  2. Down the road in Eugene, Oregon remained undefeated on the young season last night with a 69-54 win against Utah Valley. The Ducks were once again led by Houston transfer Joseph Young, who scored 20 points in 31 minutes of action. Oregon improved to 3-0 on the year, but the Wolverines provided a stiff challenge for 30 minutes before the Ducks pulled away.
  3. Arizona head coach Sean Miller recorded his 100th win at Arizona on Monday night with its beatdown of Fairleigh Dickinson in the first round of the NIT Season Tip-Off. The creative hashtag commemorating the achievement, #100Pointsfor100Wins, popped up on Twitter after the 100-50 victory, and athletic director Greg Byrne honored the moment by presenting Miller with the game ball afterwards. “Only 489 more wins and a national title to go to catch Lute,” says the Tucson Citizen. Miller notched his 101st win last night when the Wildcats rolled over Rhode Island, 87-59. The Wildcats move on the NIT semifinals in New York City next Wednesday.
  4. In other on-court action, USC dominated and overmatched regional rival Cal State Fullerton on Tuesday, taking an early 24-8 lead and never looking back. The Trojans’ attack was balanced as guard Byron Wesley had 22 points and center Omar Oraby added 15, but once again, coach Andy Enfield saw little production from his bench. That will have to change when the competition improves, starting eight days from now against Villanova.

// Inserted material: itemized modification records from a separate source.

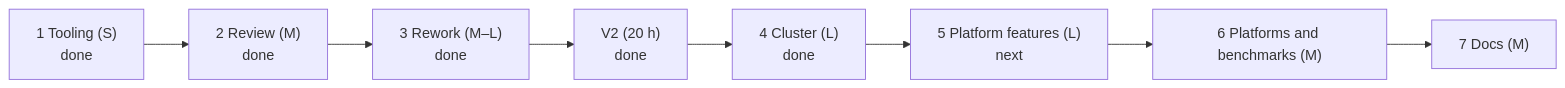
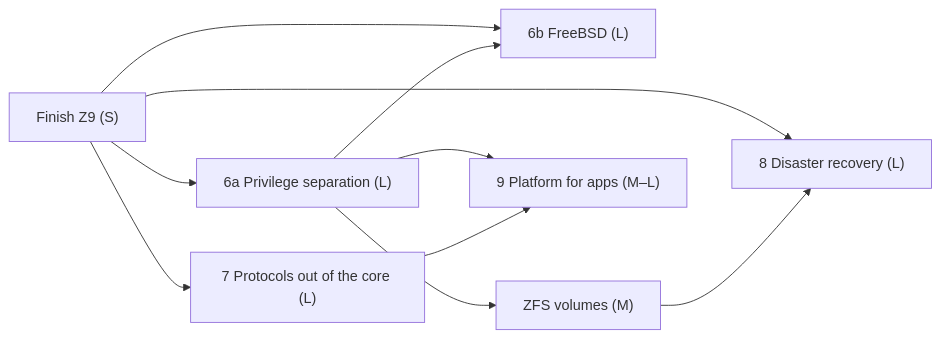
The diagram in docs/ROADMAP.md (jrobhoward/paddock), drawn with Mermaid before and after one commit. The commit also changed other lines of this file and 2 other files, not shown here.

First line of the commit message:
Roadmap rewritten around the project's goals

````diff
--- a/docs/ROADMAP.md
+++ b/docs/ROADMAP.md
@@ -45,5 +67,12 @@
 ```mermaid
 flowchart LR
-    s1["1 Tooling (S)<br/>done"] --> s2["2 Review (M)<br/>done"] --> s3["3 Rework (M–L)<br/>done"] --> v2["V2 (20 h)<br/>done"] --> s4["4 Cluster (L)<br/>done"]
-    s4 --> s5["5 Platform features (L)<br/>next"] --> s6["6 Platforms and benchmarks (M)"] --> s7["7 Docs (M)"]
+    z9["Finish Z9 (S)"] --> p6a["6a Privilege separation (L)"]
+    z9 --> p6b["6b FreeBSD (L)"]
+    z9 --> p7["7 Protocols out of the core (L)"]
+    p6a --> p6b
+    p6a --> zfs["ZFS volumes (M)"]
+    p6a --> p9["9 Platform for apps (M–L)"]
+    p7 --> p9
+    z9 --> p8["8 Disaster recovery (L)"]
+    zfs --> p8
 ```
````
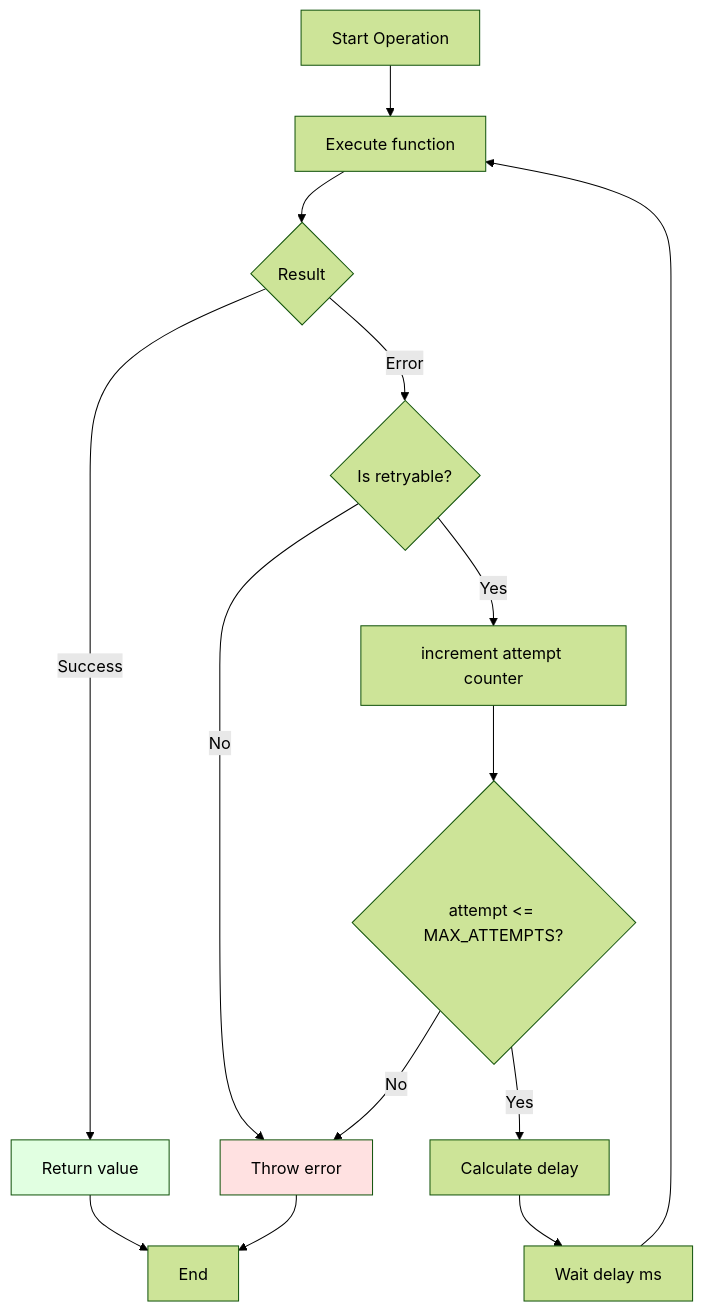
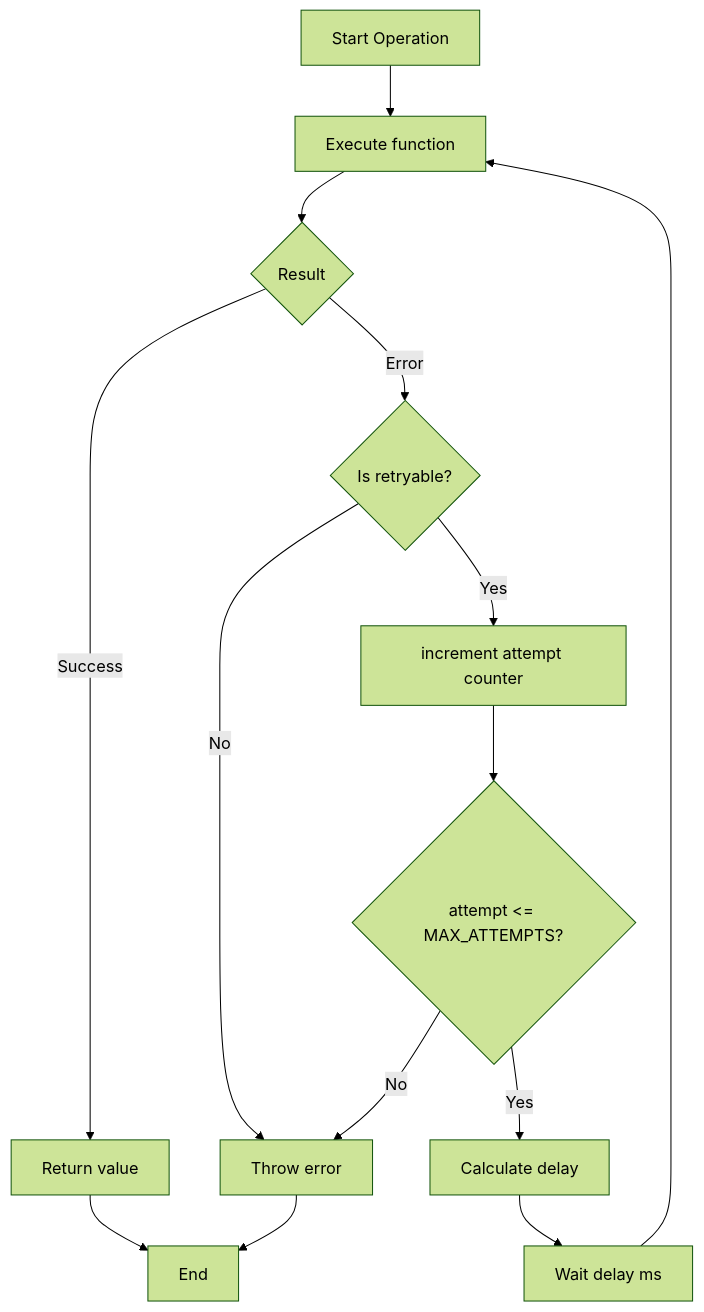
One commit to DaxServer/geocode-commons-categories changed the sixth of 19 diagrams in docs/import/error-handling.md. Above: the diagram before and after it, drawn with Mermaid (forest theme). The commit also changed other lines of this file and 5 other files, not shown here.

````diff
--- a/docs/import/error-handling.md
+++ b/docs/import/error-handling.md
@@ -239,25 +230,23 @@
 ```mermaid
 graph TD
     START[Start Operation] --> EXECUTE[Execute function]
     EXECUTE --> RESULT{Result}
 
     RESULT -->|Success| RETURN[Return value]
     RESULT -->|Error| CHECK_RETRY{Is retryable?}
 
     CHECK_RETRY -->|No| THROW[Throw error]
     CHECK_RETRY -->|Yes| INCREMENT[increment attempt counter]
 
     INCREMENT --> CHECK_MAX{attempt <= MAX_ATTEMPTS?}
 
     CHECK_MAX -->|No| THROW
     CHECK_MAX -->|Yes| CALC_DELAY[Calculate delay]
 
     CALC_DELAY --> WAIT[Wait delay ms]
     WAIT --> EXECUTE
 
     RETURN --> END[End]
     THROW --> END
 
-    style RETURN fill:#e1ffe1
-    style THROW fill:#ffe1e1
 ```
````
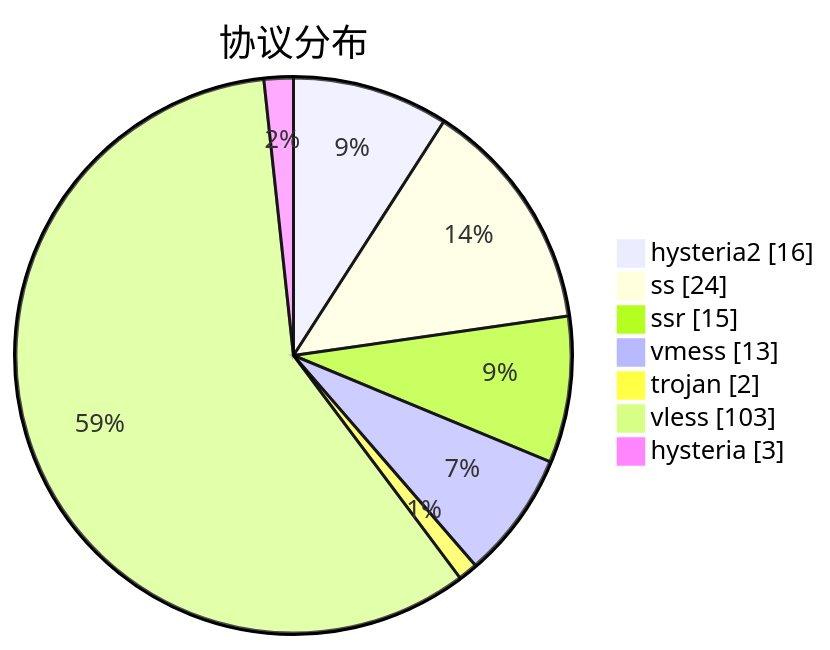
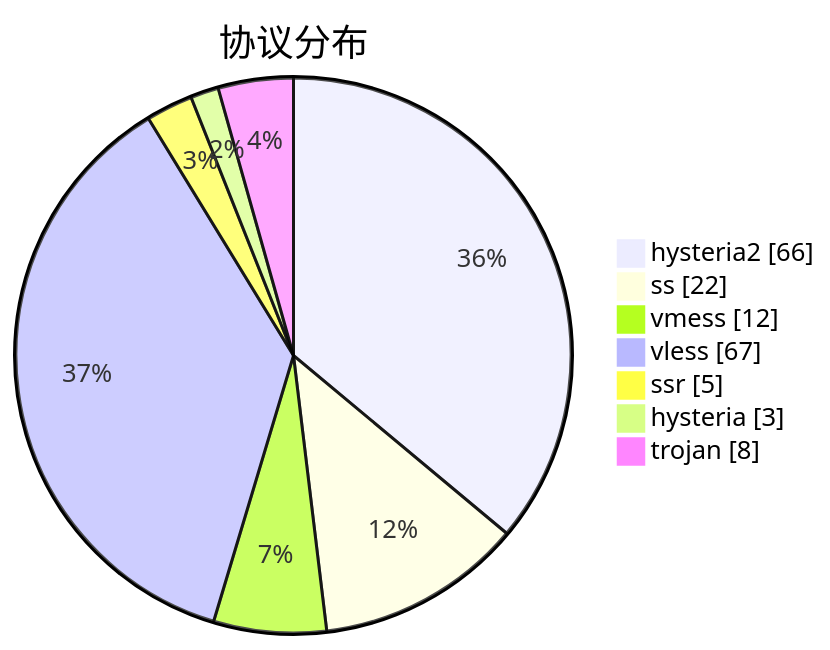
Before and after one commit to sinspired/airport: the third of 3 diagrams in subs/statistics/tested_within.md, drawn with Mermaid. The commit also changed other lines of this file and 2 other files, not shown here.

````diff
--- a/subs/statistics/tested_within.md
+++ b/subs/statistics/tested_within.md
@@ -37,11 +36,11 @@
 ```mermaid
 pie showData
 title 协议分布
-"hysteria2" : 16
-"ss" : 24
-"ssr" : 15
-"vmess" : 13
-"trojan" : 2
-"vless" : 103
+"hysteria2" : 66
+"ss" : 22
+"vmess" : 12
+"vless" : 67
+"ssr" : 5
 "hysteria" : 3
+"trojan" : 8
 ```
````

  5. After an opening three games against the likes of UMBC, Miami (OH) and Idaho State, it was tough to see just how much Arizona State had improved over the offseason. One thing was for sure which was that the shot selection and passing game had definitely gotten better, and that this was definitely a team with more threats than all-everything point guard Jahii Carson. The Sun Devils showed all of that in Tuesday’s six-point road win against UNLV. Their offensive efficiency continued in Vegas, scoring 52 points in the second half and putting away the game at the free throw line. They won’t sneak up on anybody after this win, but Herb Sendek has a fun team to watch, no doubt about it.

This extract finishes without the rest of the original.